Bringing in distressed furniture, organic accessories, and some genuine or artificial greenery can really pull the room together and celebrate the natural, real vibe you have introduced to your home through your choice of matte wood flooring.
Matte or Satin Finish: The Luster Factor
Let’s get technical for a second. The shine of a hardwood floor’s finish is known as its luster. The luster is a measure of how much light is reflected back from the floor’s surface when a light source shines on it. So when you are talking about matte vs. satin finish hardwood floors, you have a way to precisely compare the difference in light reflection that we are talking about.
Satin finish hardwood flooring typically has around 40 percent luster. By contrast, matte wood finish flooring has 25 percent luster. When it comes to design aesthetic and the overall look of a room, this difference is actually quite significant. Some home designers and interior decorators claim that when offered a choice and samples of both options, around 80 to 90 percent of homeowners end up choosing a satin finish for their floors.
If you are curious, you might be interested to know that semi-gloss hardwood floors have a luster of around 55 percent. Glossy finish offers a 70 percent luster factor. Though the use of glossy flooring has decreased in private homes due to the maintenance demands that we have previously mentioned, you will still see glossy finish flooring in bowling alleys and gyms. These floors do require daily cleaning and usually need to be sanded, refinished, and waxed much more often than other types of wood flooring finishes.
What if you select a specific type of finish for your hardwood floors and then later decide that you don’t like it at all? Well, fortunately, there is a way to reverse your decision. Sure, it will take time and money, but at least there is no need to completely replace the floors. You will need to do a screen and recoat instead.
Basically, you would scuff up or abrade the floor’s surface with a buffer and redo it with a coat of polyurethane. You are technically not sanding the wood. You are just sanding the topcoat of protective poly and then redoing that topcoat with an adjusted finish. By this method, you can tone down the gloss of your floors or amp it up as needed. Just remember that this process doesn’t go as deep as a full sanding and refinishing process, so it won’t help with color changes or serious scratches that go down into the wood.
Wood Floor Finishes: Satin vs. Matte Overview
Here’s the rundown: basically, you can’t go wrong with either satin or matte finish for your wood floors.

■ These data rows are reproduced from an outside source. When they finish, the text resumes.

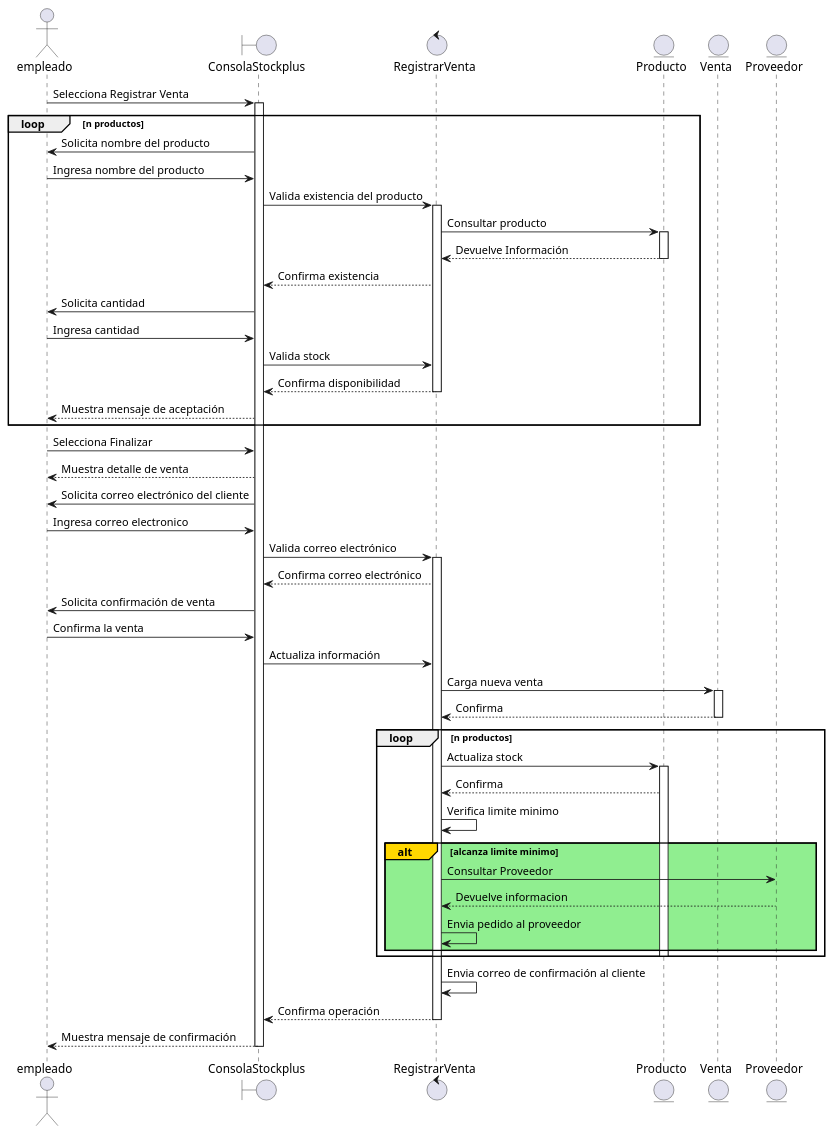
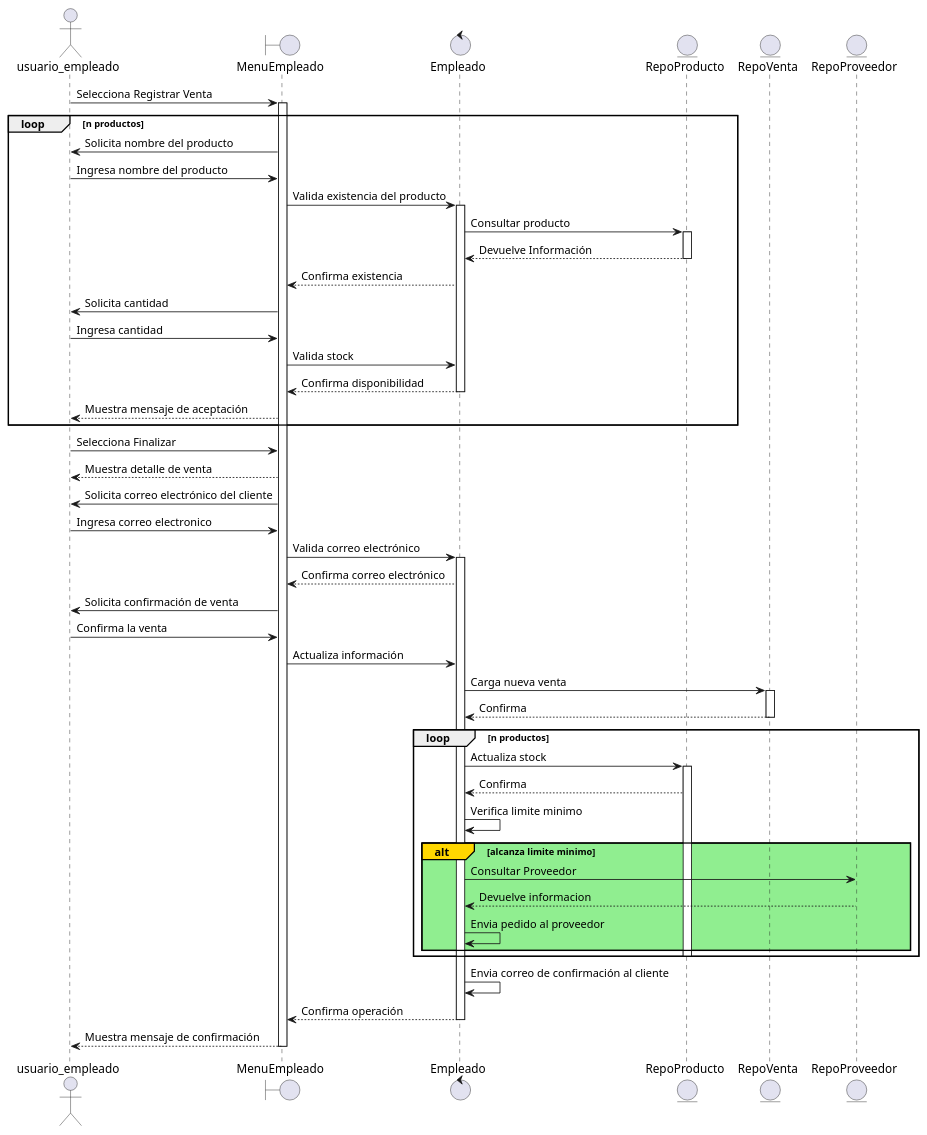
Before and after one commit to Fiordalisi/stockplus: the diagram in src/docs/use_cases/registrar_venta_alt_s14.puml, drawn with PlantUML. The commit also changed 7 other files, not shown here.

Commit message:
update diagrams

```diff
--- a/src/docs/use_cases/registrar_venta_alt_s14.puml
+++ b/src/docs/use_cases/registrar_venta_alt_s14.puml
@@ -1,64 +1,64 @@
 @startuml
-actor empleado
-boundary ConsolaStockplus
-control RegistrarVenta
-entity Producto
-entity Venta
-entity Proveedor
+actor usuario_empleado
+boundary MenuEmpleado
+control Empleado
+entity RepoProducto
+entity RepoVenta
+entity RepoProveedor
 
 
-empleado -> ConsolaStockplus: Selecciona Registrar Venta
-activate ConsolaStockplus
+usuario_empleado -> MenuEmpleado: Selecciona Registrar Venta
+activate MenuEmpleado
 loop n productos
-ConsolaStockplus -> empleado: Solicita nombre del producto
-empleado -> ConsolaStockplus: Ingresa nombre del producto
-ConsolaStockplus -> RegistrarVenta: Valida existencia del producto
-activate RegistrarVenta
-RegistrarVenta -> Producto: Consultar producto
-activate Producto
-Producto --> RegistrarVenta: Devuelve Información
-deactivate Producto
-RegistrarVenta --> ConsolaStockplus: Confirma existencia
-ConsolaStockplus -> empleado: Solicita cantidad
-empleado -> ConsolaStockplus: Ingresa cantidad
-ConsolaStockplus -> RegistrarVenta: Valida stock
-RegistrarVenta --> ConsolaStockplus: Confirma disponibilidad
-deactivate RegistrarVenta
-ConsolaStockplus --> empleado: Muestra mensaje de aceptación
+MenuEmpleado -> usuario_empleado: Solicita nombre del producto
+usuario_empleado -> MenuEmpleado: Ingresa nombre del producto
+MenuEmpleado -> Empleado: Valida existencia del producto
+activate Empleado
+Empleado -> RepoProducto: Consultar producto
+activate RepoProducto
+RepoProducto --> Empleado: Devuelve Información
+deactivate RepoProducto
+Empleado --> MenuEmpleado: Confirma existencia
+MenuEmpleado -> usuario_empleado: Solicita cantidad
+usuario_empleado -> MenuEmpleado: Ingresa cantidad
+MenuEmpleado -> Empleado: Valida stock
+Empleado --> MenuEmpleado: Confirma disponibilidad
+deactivate Empleado
+MenuEmpleado --> usuario_empleado: Muestra mensaje de aceptación
 end
 
-empleado -> ConsolaStockplus: Selecciona Finalizar
-ConsolaStockplus --> empleado: Muestra detalle de venta
-ConsolaStockplus -> empleado: Solicita correo electrónico del cliente
-empleado -> ConsolaStockplus: Ingresa correo electronico
-ConsolaStockplus -> RegistrarVenta: Valida correo electrónico
-activate RegistrarVenta
-RegistrarVenta --> ConsolaStockplus: Confirma correo electrónico
-ConsolaStockplus -> empleado: Solicita confirmación de venta
-empleado -> ConsolaStockplus: Confirma la venta
-ConsolaStockplus -> RegistrarVenta: Actualiza información
-RegistrarVenta -> Venta: Carga nueva venta
-activate Venta
-Venta --> RegistrarVenta: Confirma
-deactivate Venta
+usuario_empleado -> MenuEmpleado: Selecciona Finalizar
+MenuEmpleado --> usuario_empleado: Muestra detalle de venta
+MenuEmpleado -> usuario_empleado: Solicita correo electrónico del cliente
+usuario_empleado -> MenuEmpleado: Ingresa correo electronico
+MenuEmpleado -> Empleado: Valida correo electrónico
+activate Empleado
+Empleado --> MenuEmpleado: Confirma correo electrónico
+MenuEmpleado -> usuario_empleado: Solicita confirmación de venta
+usuario_empleado -> MenuEmpleado: Confirma la venta
+MenuEmpleado -> Empleado: Actualiza información
+Empleado -> RepoVenta: Carga nueva venta
+activate RepoVenta
+RepoVenta --> Empleado: Confirma
+deactivate RepoVenta
 loop n productos
-RegistrarVenta -> Producto: Actualiza stock
-activate Producto
-Producto --> RegistrarVenta: Confirma
-RegistrarVenta -> RegistrarVenta: Verifica limite minimo
+Empleado -> RepoProducto: Actualiza stock
+activate RepoProducto
+RepoProducto --> Empleado: Confirma
+Empleado -> Empleado: Verifica limite minimo
   alt#Gold #LightGreen alcanza limite minimo
 
-  RegistrarVenta -> Proveedor: Consultar Proveedor
-  Proveedor --> RegistrarVenta: Devuelve informacion
-  RegistrarVenta -> RegistrarVenta: Envia pedido al proveedor
+  Empleado -> RepoProveedor: Consultar Proveedor
+  RepoProveedor --> Empleado: Devuelve informacion
+  Empleado -> Empleado: Envia pedido al proveedor
  end
-deactivate Producto
+deactivate RepoProducto
 end
 
-RegistrarVenta -> RegistrarVenta: Envia correo de confirmación al cliente
-RegistrarVenta --> ConsolaStockplus: Confirma operación
-deactivate RegistrarVenta
-ConsolaStockplus --> empleado: Muestra mensaje de confirmación
+Empleado -> Empleado: Envia correo de confirmación al cliente
+Empleado --> MenuEmpleado: Confirma operación
+deactivate Empleado
+MenuEmpleado --> usuario_empleado: Muestra mensaje de confirmación
 
-deactivate ConsolaStockplus
+deactivate MenuEmpleado
 @enduml
```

If you want a sleek, elegant look with a bit more sheen, go with a satin finish. This looks especially good if you are choosing darker wood. However, if you are into the cottage feel or a more rustic farmhouse vibe, or if the log cabin look is totally your style, you may want to give matte floors a try.
With either matte or satin finish, you can count on the floors being fairly forgiving to normal everyday life. However, every kind of wood floor has its limits, so be aware of which behaviors, chemicals, or incidents could cause permanent cosmetic harm to the floors in your home, and try to limit the floor’s exposure to such risk factors.
If you are still in doubt about which type of flooring would look best in your home, it may be time to call in a consultant. Home designers and interior decorators have experience with bringing together their clients’ practical needs with their aesthetic wishes. When you hire an expert in interior design, you’ll have someone there to give you that professional eye and advice you need to make the right choice. Once your floors are installed, you can enjoy the beautiful surfaces throughout your home—surfaces that will hopefully last through many years to come.